May 30th, 2015 No comments

These are the steps I found are required to install DigiKam v4.10 on Ubuntu. In my case I ran into problems with libavcodec (ffmpeg/libav) and issues stemming from the ffmpeg project fork. YMMV.

First install digikam:

add-apt-repository ppa:philip5/extra
apt-get update
apt-get install digikam

At this point everything should have worked nicely. Unfortunately digikam (version: 4:4.10.0-trusty~ppa3) wouldn’t start up. Running it from the command line showed that I was missing To confirm:

ldd /usr/bin/digikam | grep libavcodec

The normal solution to this would have been:

apt-get install libavcodec-extra-53

But life is not that simple. Ubuntu deprecated and removed libavcodec-extra-53 and claims libav-tools should be used instead. libav-tools however doesn’t include a file, so after a bit of hunting around, I decided to just build it from source.
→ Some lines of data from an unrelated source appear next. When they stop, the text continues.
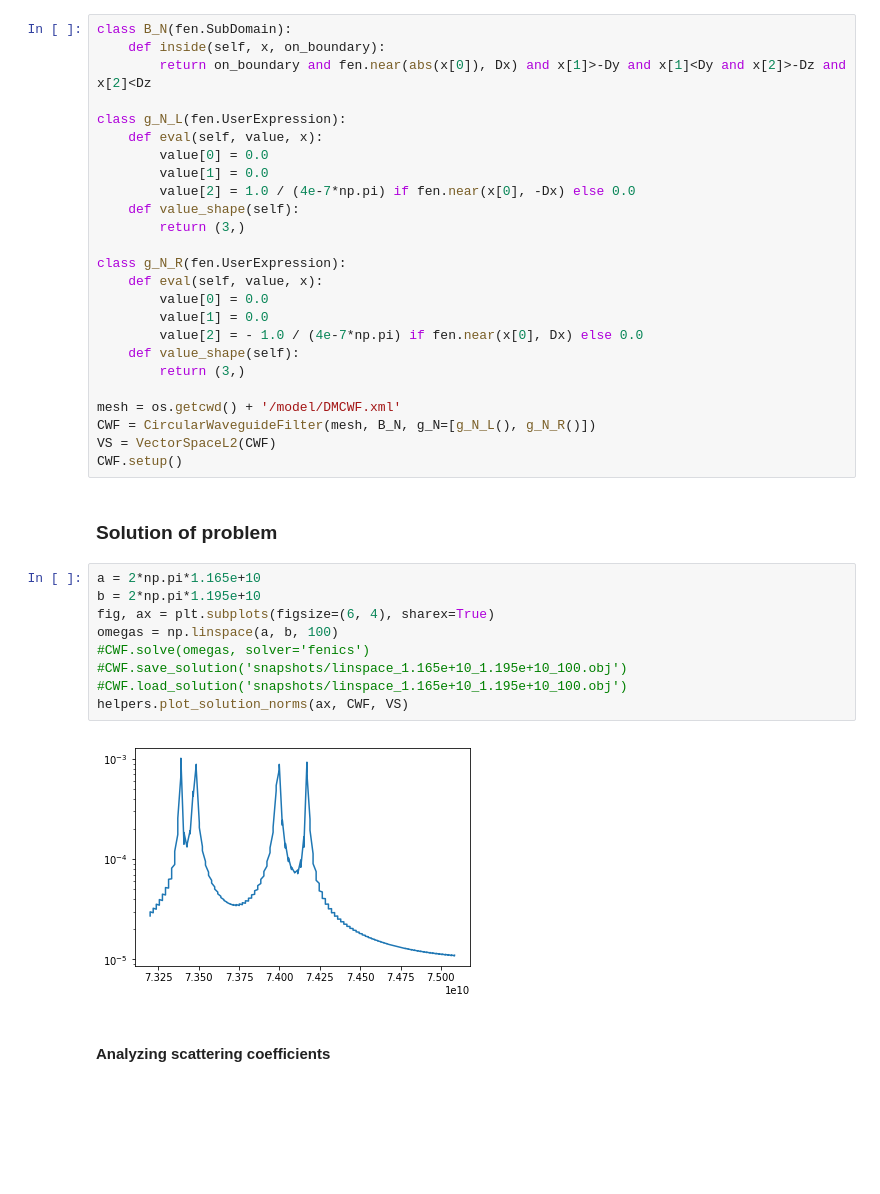
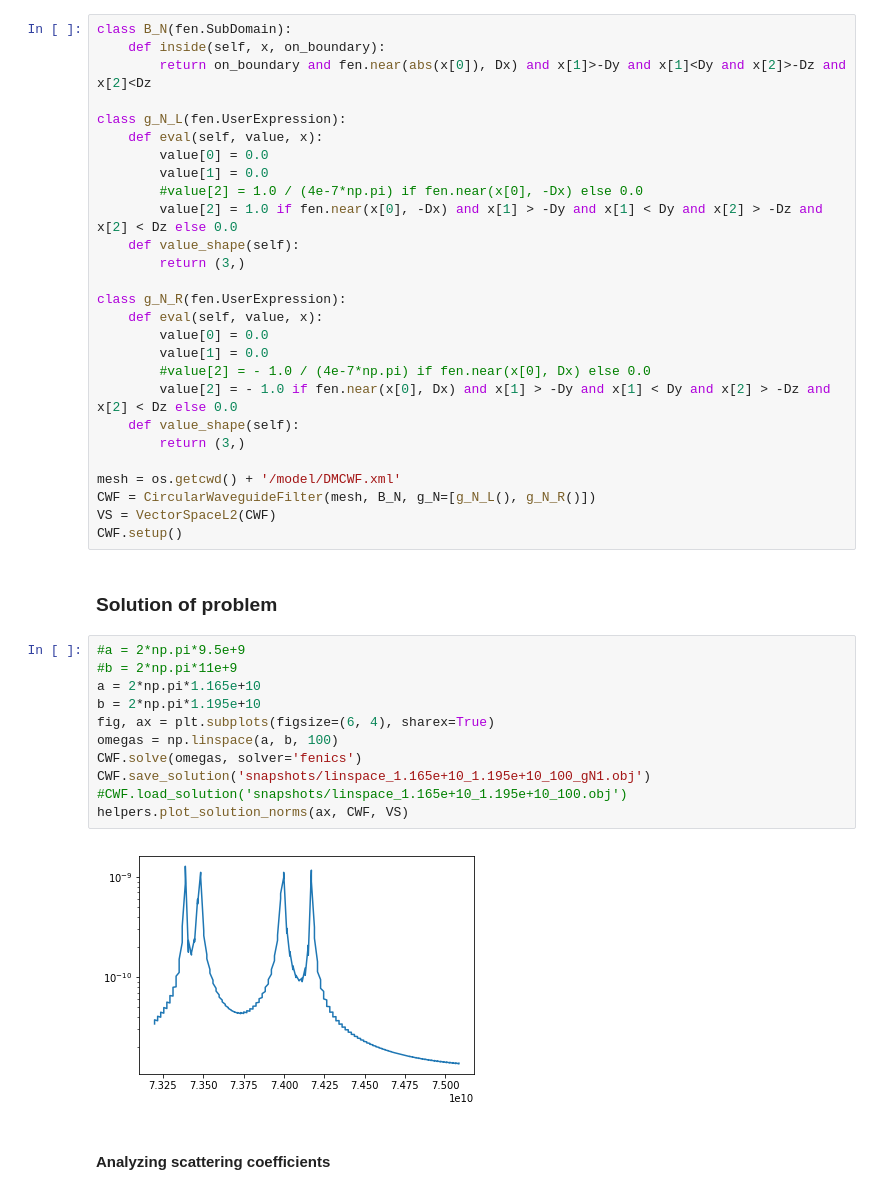
Before and after one commit to FMatti/Maxwell-MRI, a Jupyter notebook: examples/circular_waveguide_filter/circular_waveguide_filter.ipynb, the cells around one changed output. Drawn from its saved outputs; the diff is of its cells as text; blank space fills up the shorter version.

```diff
--- a/examples/circular_waveguide_filter/circular_waveguide_filter.ipynb
+++ b/examples/circular_waveguide_filter/circular_waveguide_filter.ipynb
@@ -44,7 +44,8 @@ class g_N_L(fen.UserExpression):
     def eval(self, value, x):
         value[0] = 0.0
         value[1] = 0.0
-        value[2] = 1.0 / (4e-7*np.pi) if fen.near(x[0], -Dx) else 0.0
+        #value[2] = 1.0 / (4e-7*np.pi) if fen.near(x[0], -Dx) else 0.0
+        value[2] = 1.0 if fen.near(x[0], -Dx) and x[1] > -Dy and x[1] < Dy and x[2] > -Dz and x[2] < Dz else 0.0
     def value_shape(self):
         return (3,)
 
@@ -52,7 +53,8 @@ class g_N_R(fen.UserExpression):
     def eval(self, value, x):
         value[0] = 0.0
         value[1] = 0.0
-        value[2] = - 1.0 / (4e-7*np.pi) if fen.near(x[0], Dx) else 0.0
+        #value[2] = - 1.0 / (4e-7*np.pi) if fen.near(x[0], Dx) else 0.0
+        value[2] = - 1.0 if fen.near(x[0], Dx) and x[1] > -Dy and x[1] < Dy and x[2] > -Dz and x[2] < Dz else 0.0
     def value_shape(self):
         return (3,)
 
@@ -63,16 +65,18 @@ CWF.setup()
 # %% [markdown]
 ### Solution of problem
 # %%
+#a = 2*np.pi*9.5e+9
+#b = 2*np.pi*11e+9
 a = 2*np.pi*1.165e+10
 b = 2*np.pi*1.195e+10
 fig, ax = plt.subplots(figsize=(6, 4), sharex=True)
 omegas = np.linspace(a, b, 100)
-#CWF.solve(omegas, solver='fenics')
-#CWF.save_solution('snapshots/linspace_1.165e+10_1.195e+10_100.obj')
+CWF.solve(omegas, solver='fenics')
+CWF.save_solution('snapshots/linspace_1.165e+10_1.195e+10_100_gN1.obj')
 #CWF.load_solution('snapshots/linspace_1.165e+10_1.195e+10_100.obj')
 helpers.plot_solution_norms(ax, CWF, VS)
 # %% [output]
-[figure, old version]
+[figure, new version]
 # %% [markdown]
 #### Analyzing scattering coefficients
 # %%
```
Also changed, not shown: parts of 6 cells of this notebook, 1 other file.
Here are the steps:

git clone git://
cd ffmpeg
git checkout -b ver53 dd453f
./configure --prefix=/usr/local --disable-ffmpeg --disable-ffplay --disable-ffprobe --disable-ffserver --disable-avdevice --disable-swresample --disable-swscale --disable-postproc --disable-avfilter --enable-shared --disable-debug --enable-gpl --enable-x11grab
sudo su -

After this, digikam started up properly.


gitk --all libavcodec/version.h shows that after the dd453f commit the libavcodec version changes to 54, so that’s why that commit was used.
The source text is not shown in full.